■ PROBLEM DESCRIPTION
Look at each line below and count those with the word "figcaption"; the answer is that number only.

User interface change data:

• • • •

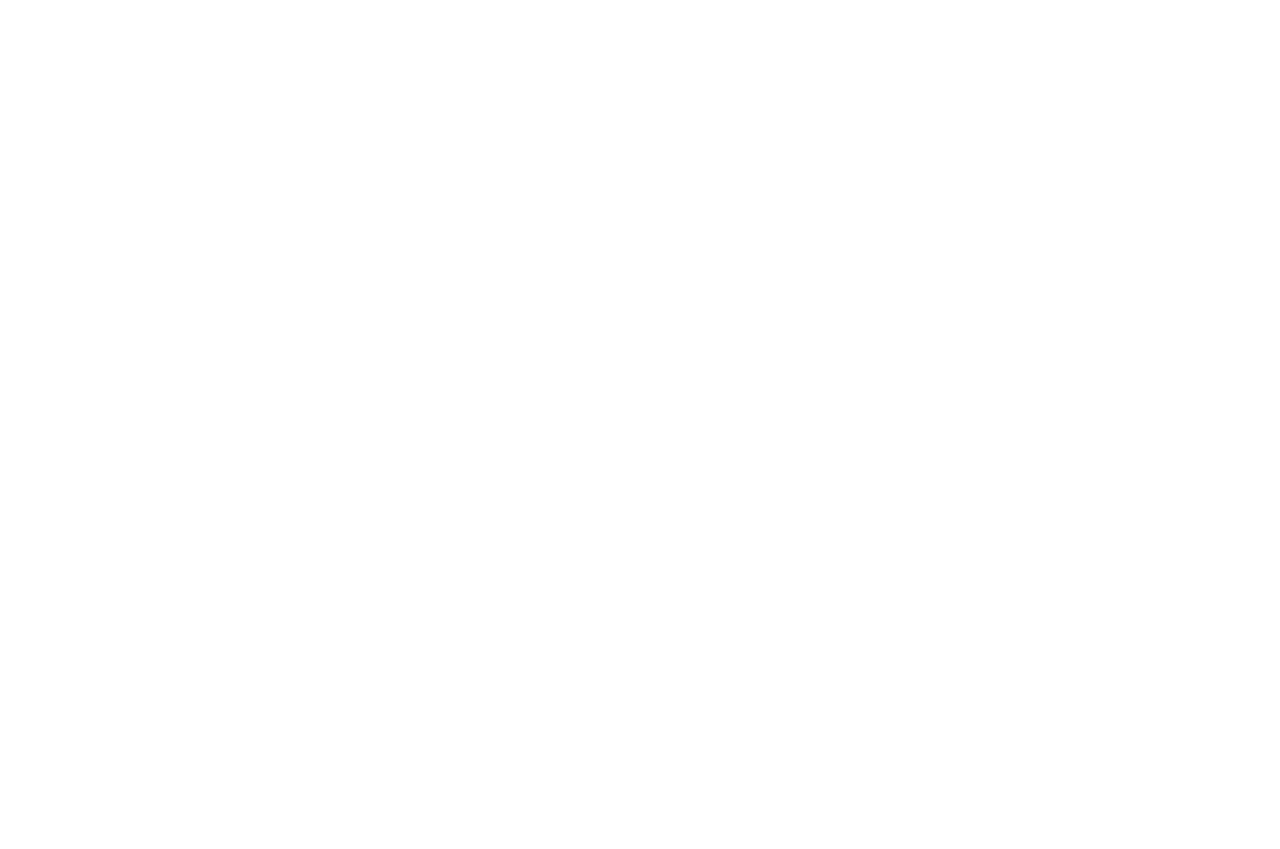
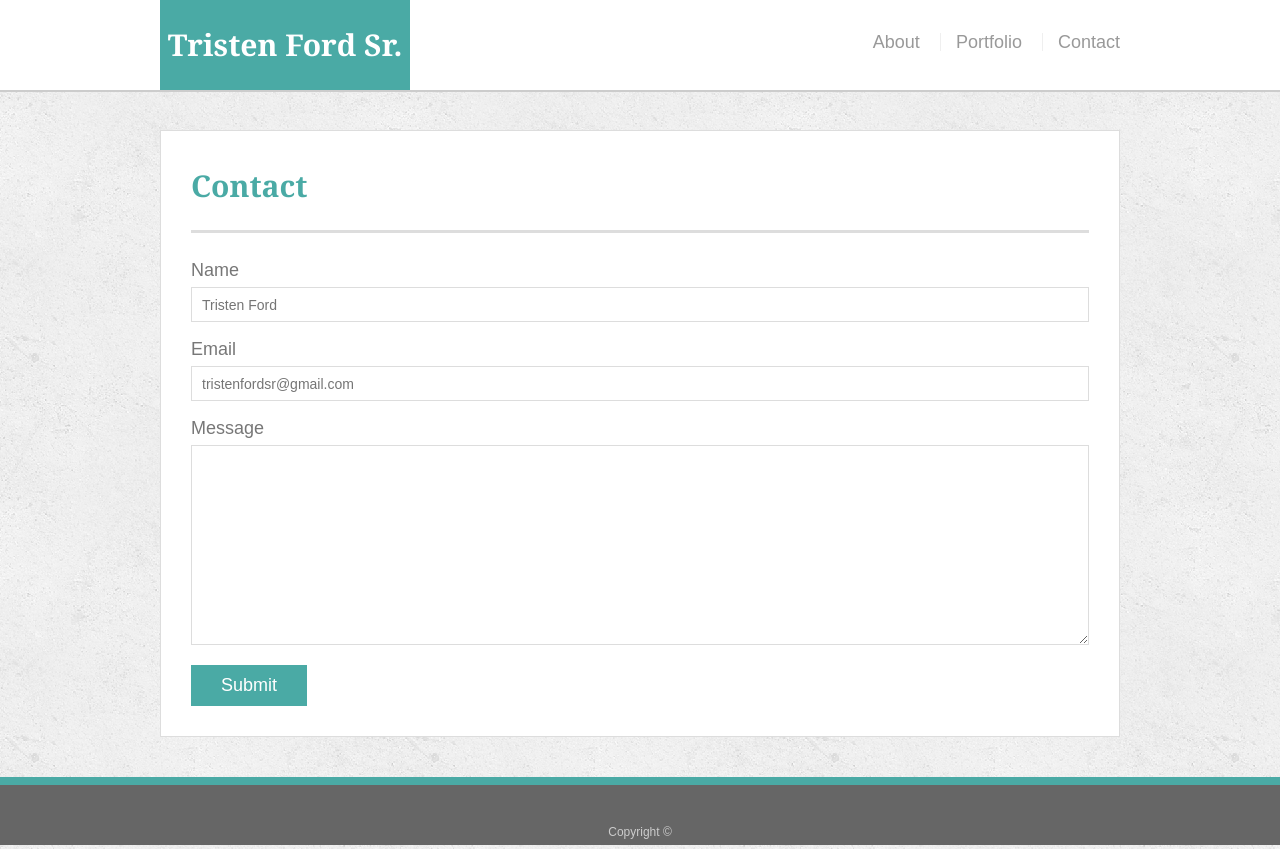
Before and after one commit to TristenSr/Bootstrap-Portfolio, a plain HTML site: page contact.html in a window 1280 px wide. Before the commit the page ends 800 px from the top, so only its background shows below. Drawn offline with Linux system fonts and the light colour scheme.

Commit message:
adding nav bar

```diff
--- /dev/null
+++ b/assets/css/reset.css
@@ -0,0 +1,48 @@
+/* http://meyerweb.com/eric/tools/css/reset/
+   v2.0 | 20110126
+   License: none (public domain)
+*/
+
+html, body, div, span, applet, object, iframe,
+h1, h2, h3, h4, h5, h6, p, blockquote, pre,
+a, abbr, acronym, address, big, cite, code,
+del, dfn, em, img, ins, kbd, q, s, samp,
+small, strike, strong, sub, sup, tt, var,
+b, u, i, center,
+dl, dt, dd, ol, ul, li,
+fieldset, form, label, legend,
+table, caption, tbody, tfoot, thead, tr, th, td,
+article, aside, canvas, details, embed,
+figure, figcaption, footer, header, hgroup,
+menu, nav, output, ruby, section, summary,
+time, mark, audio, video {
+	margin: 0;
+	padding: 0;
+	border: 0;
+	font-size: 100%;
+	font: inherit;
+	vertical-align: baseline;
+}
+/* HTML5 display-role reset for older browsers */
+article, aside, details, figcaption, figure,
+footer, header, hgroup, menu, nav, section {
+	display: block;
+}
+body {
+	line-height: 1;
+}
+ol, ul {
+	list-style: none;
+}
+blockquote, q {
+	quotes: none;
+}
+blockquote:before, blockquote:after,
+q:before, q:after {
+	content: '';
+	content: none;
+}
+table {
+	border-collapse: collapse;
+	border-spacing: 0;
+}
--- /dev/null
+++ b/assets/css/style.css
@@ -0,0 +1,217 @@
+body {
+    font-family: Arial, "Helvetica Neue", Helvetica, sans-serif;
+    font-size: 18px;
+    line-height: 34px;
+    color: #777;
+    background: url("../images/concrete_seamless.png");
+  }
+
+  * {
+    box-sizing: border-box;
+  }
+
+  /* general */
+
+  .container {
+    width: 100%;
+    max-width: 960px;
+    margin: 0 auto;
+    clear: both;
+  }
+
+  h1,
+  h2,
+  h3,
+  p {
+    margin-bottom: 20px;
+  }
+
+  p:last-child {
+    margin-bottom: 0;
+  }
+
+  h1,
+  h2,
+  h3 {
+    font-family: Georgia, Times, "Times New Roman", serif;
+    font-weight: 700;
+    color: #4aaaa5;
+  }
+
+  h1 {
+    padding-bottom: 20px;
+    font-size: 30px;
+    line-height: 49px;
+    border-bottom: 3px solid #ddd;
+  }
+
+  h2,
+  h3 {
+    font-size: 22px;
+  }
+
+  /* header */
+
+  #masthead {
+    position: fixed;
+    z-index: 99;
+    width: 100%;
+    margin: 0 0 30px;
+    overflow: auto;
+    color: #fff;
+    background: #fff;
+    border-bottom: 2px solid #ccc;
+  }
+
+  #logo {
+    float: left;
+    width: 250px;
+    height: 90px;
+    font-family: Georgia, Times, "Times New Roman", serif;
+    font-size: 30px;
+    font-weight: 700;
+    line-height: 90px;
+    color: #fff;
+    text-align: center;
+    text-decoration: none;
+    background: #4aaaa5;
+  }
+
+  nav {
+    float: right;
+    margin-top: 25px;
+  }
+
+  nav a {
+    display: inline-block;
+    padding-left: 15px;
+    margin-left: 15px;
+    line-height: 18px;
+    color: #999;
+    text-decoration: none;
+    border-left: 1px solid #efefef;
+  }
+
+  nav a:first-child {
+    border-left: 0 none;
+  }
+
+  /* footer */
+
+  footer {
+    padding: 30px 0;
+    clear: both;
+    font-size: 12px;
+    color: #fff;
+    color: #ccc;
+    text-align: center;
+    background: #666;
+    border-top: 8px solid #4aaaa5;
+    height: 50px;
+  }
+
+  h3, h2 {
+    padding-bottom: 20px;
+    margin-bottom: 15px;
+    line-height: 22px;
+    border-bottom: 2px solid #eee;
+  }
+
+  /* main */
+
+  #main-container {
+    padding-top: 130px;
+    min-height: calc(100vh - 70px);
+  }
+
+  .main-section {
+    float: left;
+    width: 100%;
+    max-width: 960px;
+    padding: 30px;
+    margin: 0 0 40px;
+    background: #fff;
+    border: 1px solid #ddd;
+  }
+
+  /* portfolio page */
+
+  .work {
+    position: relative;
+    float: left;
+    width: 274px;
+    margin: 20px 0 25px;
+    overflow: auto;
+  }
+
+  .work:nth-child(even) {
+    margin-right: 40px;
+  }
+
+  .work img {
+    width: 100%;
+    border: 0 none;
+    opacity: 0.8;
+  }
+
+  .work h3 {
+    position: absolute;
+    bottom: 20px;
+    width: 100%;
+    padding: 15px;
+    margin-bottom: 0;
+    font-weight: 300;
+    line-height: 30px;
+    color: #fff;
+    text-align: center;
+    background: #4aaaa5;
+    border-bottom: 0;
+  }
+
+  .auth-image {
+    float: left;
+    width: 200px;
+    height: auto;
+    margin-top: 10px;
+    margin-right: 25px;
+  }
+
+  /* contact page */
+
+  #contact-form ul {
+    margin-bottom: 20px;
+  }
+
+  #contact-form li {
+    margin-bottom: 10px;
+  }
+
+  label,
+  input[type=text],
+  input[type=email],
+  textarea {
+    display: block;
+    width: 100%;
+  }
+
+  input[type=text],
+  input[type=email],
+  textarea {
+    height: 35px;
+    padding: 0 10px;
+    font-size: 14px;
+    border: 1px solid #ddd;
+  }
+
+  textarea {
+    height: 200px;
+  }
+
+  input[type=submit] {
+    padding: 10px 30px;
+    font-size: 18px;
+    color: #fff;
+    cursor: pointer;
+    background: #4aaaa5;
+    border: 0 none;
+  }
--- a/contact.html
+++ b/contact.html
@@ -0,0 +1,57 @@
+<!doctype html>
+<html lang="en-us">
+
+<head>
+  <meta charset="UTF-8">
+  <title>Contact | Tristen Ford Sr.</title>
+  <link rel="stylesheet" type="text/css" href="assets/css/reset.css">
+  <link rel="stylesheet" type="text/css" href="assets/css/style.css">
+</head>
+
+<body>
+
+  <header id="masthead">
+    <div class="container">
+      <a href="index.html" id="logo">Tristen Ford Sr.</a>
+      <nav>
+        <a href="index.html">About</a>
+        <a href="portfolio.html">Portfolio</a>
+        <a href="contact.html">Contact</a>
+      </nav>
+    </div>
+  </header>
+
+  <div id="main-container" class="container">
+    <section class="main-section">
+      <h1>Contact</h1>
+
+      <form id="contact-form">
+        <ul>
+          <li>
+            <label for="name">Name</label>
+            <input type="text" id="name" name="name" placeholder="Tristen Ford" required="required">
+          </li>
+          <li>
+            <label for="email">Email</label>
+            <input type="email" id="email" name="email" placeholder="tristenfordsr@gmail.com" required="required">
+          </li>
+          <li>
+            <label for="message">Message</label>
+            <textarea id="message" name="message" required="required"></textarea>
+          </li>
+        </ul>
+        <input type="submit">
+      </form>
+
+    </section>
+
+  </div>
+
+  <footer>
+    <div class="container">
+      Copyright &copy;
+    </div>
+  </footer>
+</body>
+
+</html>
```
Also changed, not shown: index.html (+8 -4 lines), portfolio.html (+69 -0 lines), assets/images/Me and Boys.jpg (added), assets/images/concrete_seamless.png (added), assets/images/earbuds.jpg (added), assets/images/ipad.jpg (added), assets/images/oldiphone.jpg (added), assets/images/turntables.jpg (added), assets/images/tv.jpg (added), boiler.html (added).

• • • •

■ RESULT OF THIS EXERCISE
2